The ongoing food crisis, which the United Nations described as the worst humanitarian emergency since World War II, has put Africa front and centre in our newsfeeds.

Unfortunately, it often takes extreme and tragic events for the rest of the world to turn its attention to what is happening in the world’s second-largest continent.

High levels of poverty are still experienced by far too many children and families in a number of African countries. But focusing solely on these problems can lead to outdated stereotypes that all children in Africa are “poor kids” living in traditional huts. This is not an accurate reflection – the reality is far more complex, and far more interesting.

So here are a few facts that might just change the way you think about Africa, and it’s place in our global neighbourhood.

Four out of five people in Africa have a mobile phone

It is a common stereotype that children in Africa have no access to modern technology. That’s not true – currently, around 80% have mobile phones.

In Kenya, the statistics are even higher with nine out of ten people owning a mobile phone. But this is still in stark contrast to the fact that one in two houses does not have adequate sanitation and the average school has only one toilet for every 100 children. This can lead to the outbreak of disease, many of which are particularly deadly for young children.

Life is good for 33-year-old Moses Banda.

The father of three runs a grocery stall and works in the food and beverage section at the luxurious Radisson Blu Hotel in Zambia’s capital, Lusaka.

Recently he bought some land in Rufunsa, east of Lusaka city, where he plans to start a farm.

“I plan to go into farming full-time in the next few years,” Moses says.

Life could have easily taken a different path, however. Moses says he’s “very lucky” to have everything he has now.

“I’m what I am today because one person called a sponsor cared enough to ensure that I was healthy and, above all, got the necessary education to enable me to face the future with confidence,” he says.

When he was six years old Moses was enrolled into ChildFund’s sponsorship program. A year later he was sponsored, and his life took a turn.

Growing up in a family with five children and one income – his father worked as a security guard – it was unlikely he or his siblings would go to school.

However, after joining ChildFund’s sponsorship program he found himself among books and classrooms, and envisioning a different future for himself.

“As a result of my sponsorship, my parents never worried about my school requirements as all these were provided by ChildFund,” he says.

“My clothing and shoes were also from ChildFund.”

He threw himself into his studies and was determined to finish grade 12 to get the best chance at life.

After his sponsorship came to an end when he finished grade 10, he began working to pay for his school fees.
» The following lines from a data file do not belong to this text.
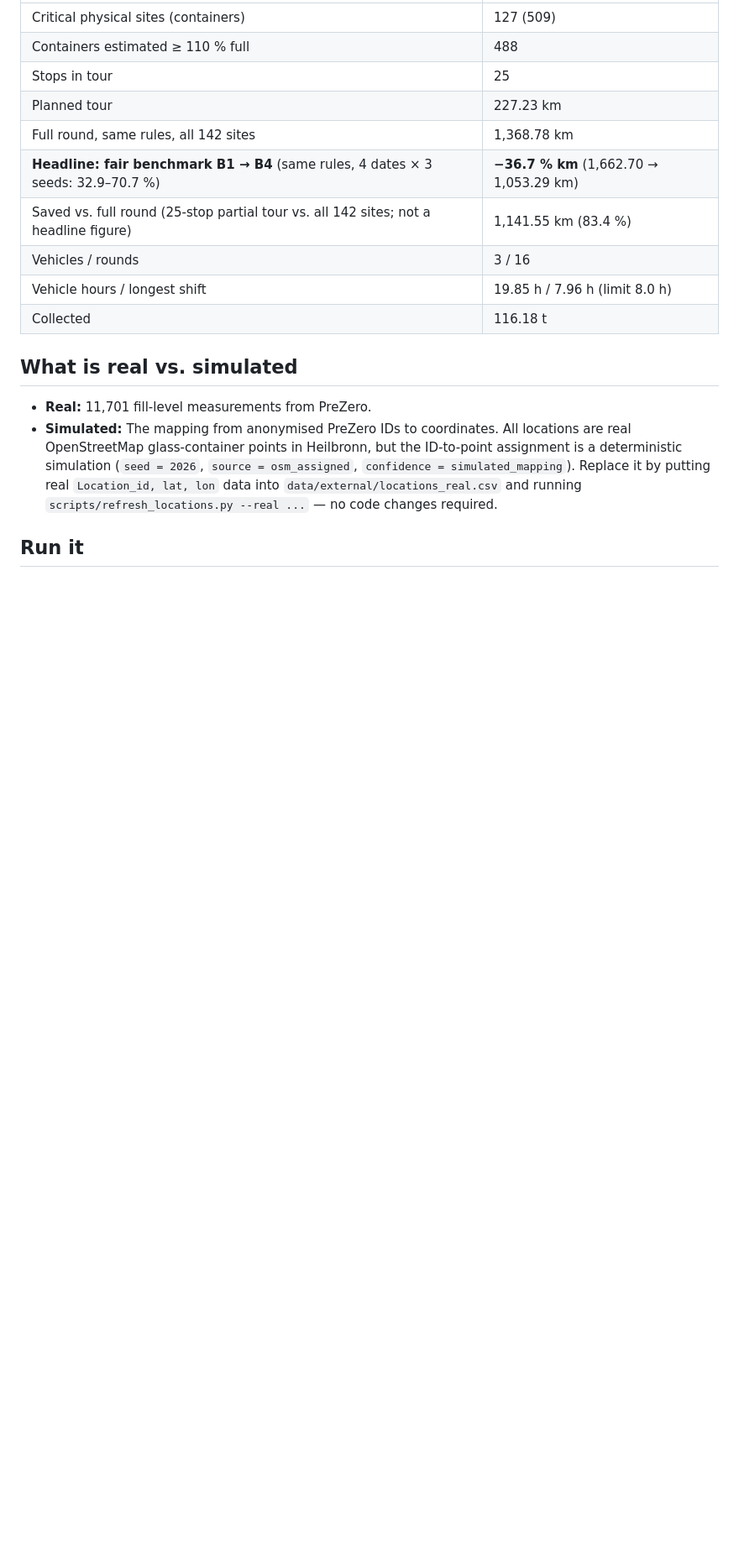
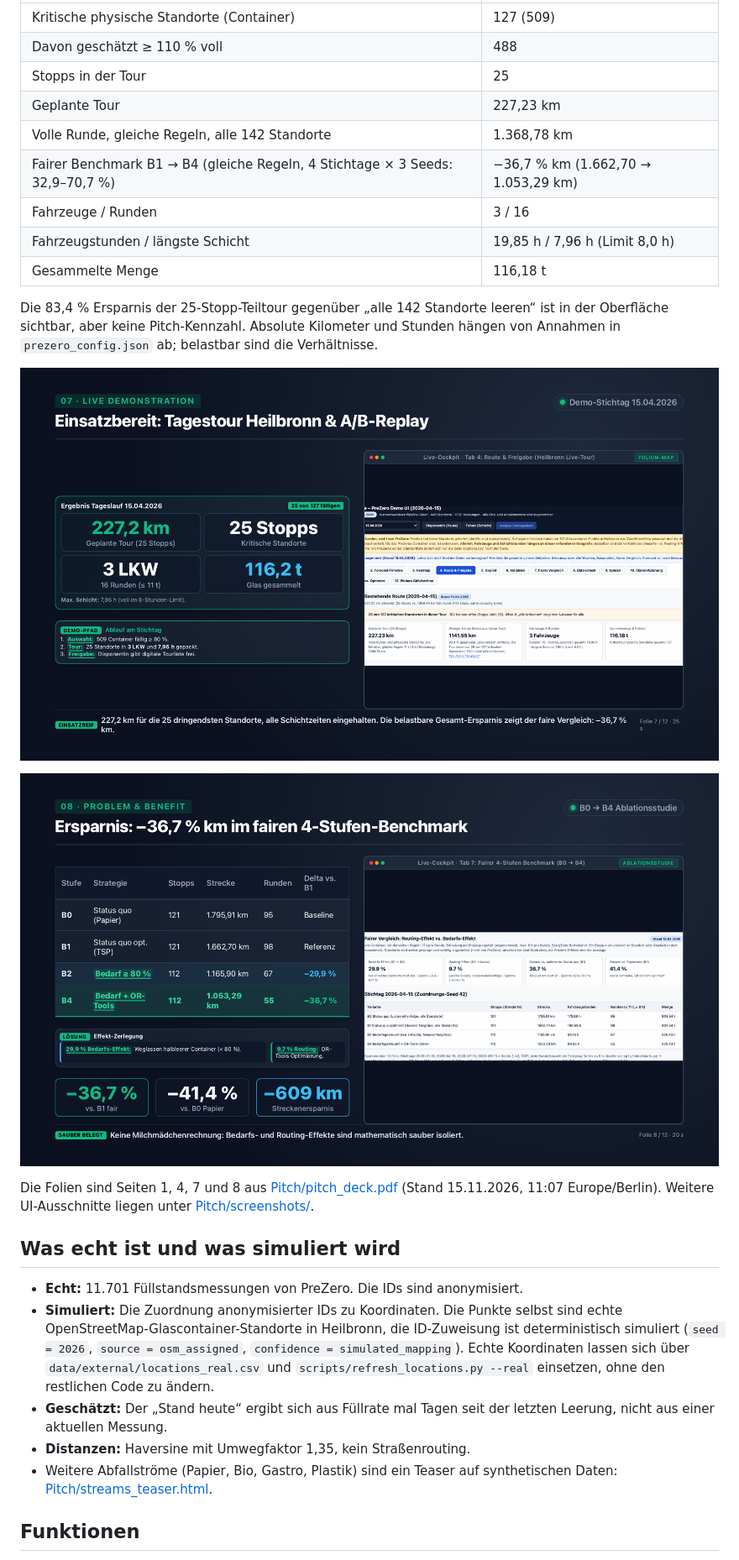
Before and after one commit to smlfg/GlasRoute-PreZero-HHN-FUTURECITYHACKATHON2026, a Markdown page: README.md, the part around one of its changes. Shown at 84% size. Drawn GitHub-style; pictures changed too: docs/pitch-folie-07-demo.png (added), docs/pitch-folie-08-benchmark.png (added); blank space fills up the shorter version.

Commit message:
docs(readme): Pitch-Folien einbinden und öffentlichen Einstieg schärfen

```diff
--- a/README.md
+++ b/README.md
@@ -19,20 +31,31 @@ Numbers from `Pitch/demo_facts.txt` / `route_2026-04-15.json`:
 
 | | |
 |---|---|
-| Critical physical sites (containers) | 127 (509) |
-| Containers estimated ≥ 110 % full | 488 |
-| Stops in tour | 25 |
-| Planned tour | 227.23 km |
-| Full round, same rules, all 142 sites | 1,368.78 km |
-| **Headline: fair benchmark B1 → B4** (same rules, 4 dates × 3 seeds: 32.9–70.7 %) | **−36.7 % km** (1,662.70 → 1,053.29 km) |
-| Saved vs. full round (25-stop partial tour vs. all 142 sites; not a headline figure) | 1,141.55 km (83.4 %) |
-| Vehicles / rounds | 3 / 16 |
-| Vehicle hours / longest shift | 19.85 h / 7.96 h (limit 8.0 h) |
-| Collected | 116.18 t |
+| Kritische physische Standorte (Container) | 127 (509) |
+| Davon geschätzt ≥ 110 % voll | 488 |
+| Stopps in der Tour | 25 |
+| Geplante Tour | 227,23 km |
+| Volle Runde, gleiche Regeln, alle 142 Standorte | 1.368,78 km |
+| Fairer Benchmark B1 → B4 (gleiche Regeln, 4 Stichtage × 3 Seeds: 32,9–70,7 %) | −36,7 % km (1.662,70 → 1.053,29 km) |
+| Fahrzeuge / Runden | 3 / 16 |
+| Fahrzeugstunden / längste Schicht | 19,85 h / 7,96 h (Limit 8,0 h) |
+| Gesammelte Menge | 116,18 t |
 
-## What is real vs. simulated
+Die 83,4 % Ersparnis der 25-Stopp-Teiltour gegenüber „alle 142 Standorte leeren“ ist in der Oberfläche sichtbar, aber keine Pitch-Kennzahl. Absolute Kilometer und Stunden hängen von Annahmen in `prezero_config.json` ab; belastbar sind die Verhältnisse.
 
-- **Real:** 11,701 fill-level measurements from PreZero.
-- **Simulated:** The mapping from anonymised PreZero IDs to coordinates. All locations are real OpenStreetMap glass-container points in Heilbronn, but the ID-to-point assignment is a deterministic simulation (`seed = 2026`, `source = osm_assigned`, `confidence = simulated_mapping`). Replace it by putting real `Location_id, lat, lon` data into `data/external/locations_real.csv` and running `scripts/refresh_locations.py --real ...` — no code changes required.
+![Folie 7: Tagestour Heilbronn am Demo-Stichtag](docs/pitch-folie-07-demo.png)
 
-## Run it
+![Folie 8: Fairer 4-Stufen-Benchmark, −36,7 % km gegenüber B1](docs/pitch-folie-08-benchmark.png)
+
+Die Folien sind Seiten 1, 4, 7 und 8 aus [Pitch/pitch_deck.pdf](Pitch/pitch_deck.pdf) (Stand 15.11.2026, 11:07 Europe/Berlin). Weitere UI-Ausschnitte liegen unter [Pitch/screenshots/](Pitch/screenshots/).
+
+## Was echt ist und was simuliert wird
+
+- **Echt:** 11.701 Füllstandsmessungen von PreZero. Die IDs sind anonymisiert.
+- **Simuliert:** Die Zuordnung anonymisierter IDs zu Koordinaten. Die Punkte selbst sind echte OpenStreetMap-Glascontainer-Standorte in Heilbronn, die ID-Zuweisung ist deterministisch simuliert (`seed = 2026`, `source = osm_assigned`, `confidence = simulated_mapping`). Echte Koordinaten lassen sich über `data/external/locations_real.csv` und `scripts/refresh_locations.py --real` einsetzen, ohne den restlichen Code zu ändern.
+- **Geschätzt:** Der „Stand heute“ ergibt sich aus Füllrate mal Tagen seit der letzten Leerung, nicht aus einer aktuellen Messung.
+- **Distanzen:** Haversine mit Umwegfaktor 1,35, kein Straßenrouting.
+- Weitere Abfallströme (Papier, Bio, Gastro, Plastik) sind ein Teaser auf synthetischen Daten: [Pitch/streams_teaser.html](Pitch/streams_teaser.html).
+
+## Funktionen
+
```
Also changed, not shown: other parts of README.md (+89 -24 lines), docs/pitch-folie-01-problem.png (added), docs/pitch-folie-04-loesung.png (added).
“I knew my dad could not afford to pay, and I did not want to stop school, so I paid until I completed grade 12 with the salary I was getting then,” he says.

“I wanted to live a better life than what we had in my father’s house.”